> **WORK ITEM**:
For the word "export", find each line in the entries where it occurs and copy that line.

> **Front-end code edit data**:
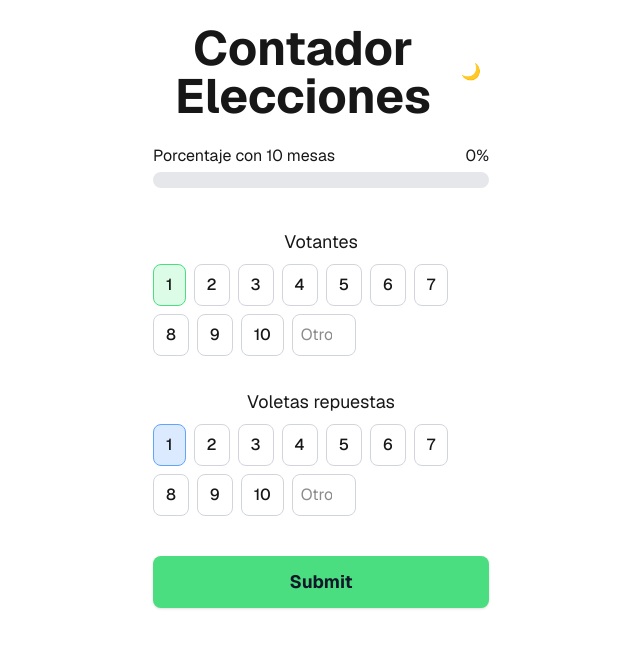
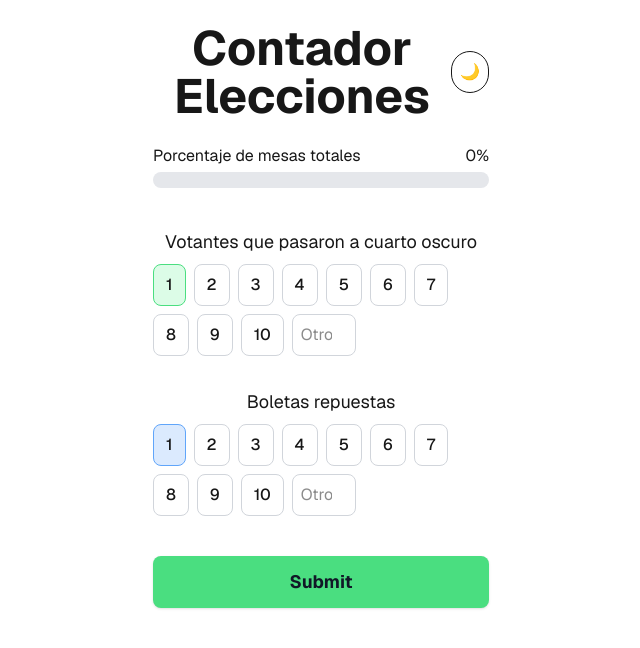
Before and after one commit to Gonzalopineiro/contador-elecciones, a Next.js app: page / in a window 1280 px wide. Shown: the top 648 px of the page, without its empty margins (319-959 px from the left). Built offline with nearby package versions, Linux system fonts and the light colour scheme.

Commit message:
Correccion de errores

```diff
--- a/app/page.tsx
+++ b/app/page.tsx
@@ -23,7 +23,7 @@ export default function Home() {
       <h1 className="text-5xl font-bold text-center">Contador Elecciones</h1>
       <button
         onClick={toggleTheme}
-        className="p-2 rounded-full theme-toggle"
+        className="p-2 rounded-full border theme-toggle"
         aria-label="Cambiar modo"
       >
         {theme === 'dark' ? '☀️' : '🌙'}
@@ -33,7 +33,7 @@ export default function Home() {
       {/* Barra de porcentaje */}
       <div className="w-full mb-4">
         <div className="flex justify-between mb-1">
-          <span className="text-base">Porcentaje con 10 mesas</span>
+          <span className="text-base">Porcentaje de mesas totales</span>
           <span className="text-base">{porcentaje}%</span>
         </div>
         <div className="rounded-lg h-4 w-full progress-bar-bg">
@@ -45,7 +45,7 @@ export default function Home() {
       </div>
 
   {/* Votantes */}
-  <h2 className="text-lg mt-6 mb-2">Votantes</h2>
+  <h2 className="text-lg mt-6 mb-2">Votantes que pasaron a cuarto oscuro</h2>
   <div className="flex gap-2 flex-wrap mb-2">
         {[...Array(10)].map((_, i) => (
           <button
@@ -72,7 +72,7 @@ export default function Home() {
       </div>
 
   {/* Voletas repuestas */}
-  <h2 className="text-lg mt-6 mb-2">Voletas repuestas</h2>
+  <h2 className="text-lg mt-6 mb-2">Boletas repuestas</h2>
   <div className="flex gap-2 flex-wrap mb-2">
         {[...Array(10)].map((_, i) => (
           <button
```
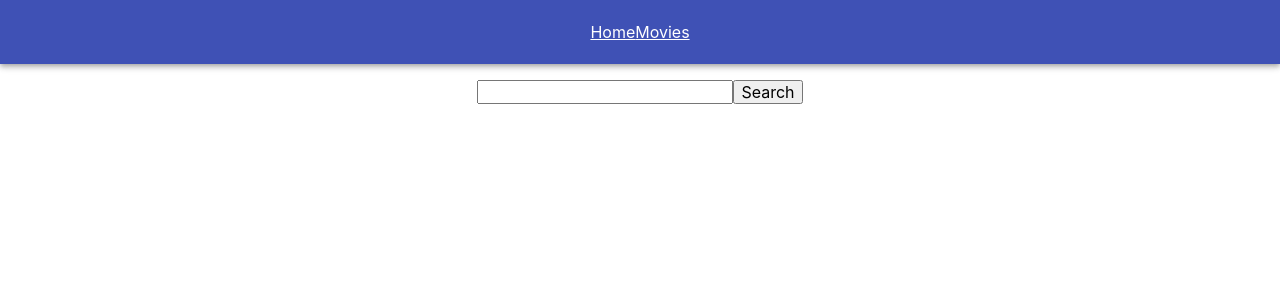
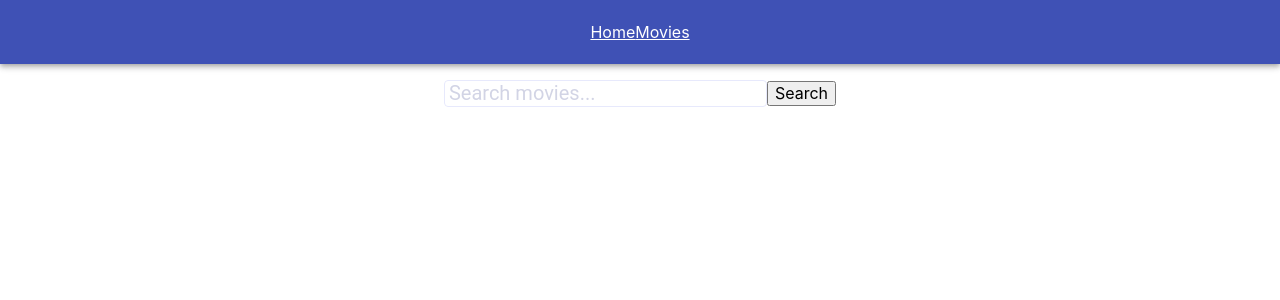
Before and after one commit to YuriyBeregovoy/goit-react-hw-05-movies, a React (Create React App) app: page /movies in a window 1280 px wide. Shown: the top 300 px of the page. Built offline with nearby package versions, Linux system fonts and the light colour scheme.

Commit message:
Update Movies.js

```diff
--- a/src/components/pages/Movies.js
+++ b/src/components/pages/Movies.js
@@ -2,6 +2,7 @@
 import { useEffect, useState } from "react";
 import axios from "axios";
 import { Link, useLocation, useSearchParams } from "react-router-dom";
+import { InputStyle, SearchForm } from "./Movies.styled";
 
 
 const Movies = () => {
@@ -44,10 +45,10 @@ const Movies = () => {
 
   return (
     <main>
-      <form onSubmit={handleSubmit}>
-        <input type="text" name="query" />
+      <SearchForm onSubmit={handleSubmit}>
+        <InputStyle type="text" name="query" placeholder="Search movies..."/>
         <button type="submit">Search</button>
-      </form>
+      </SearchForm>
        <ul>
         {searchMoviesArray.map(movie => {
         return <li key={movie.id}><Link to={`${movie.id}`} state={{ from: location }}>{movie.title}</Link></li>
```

> **ANSWER SECTION**:
@@ -23,7 +23,7 @@ export default function Home() {
@@ -33,7 +33,7 @@ export default function Home() {
@@ -45,7 +45,7 @@ export default function Home() {
@@ -72,7 +72,7 @@ export default function Home() {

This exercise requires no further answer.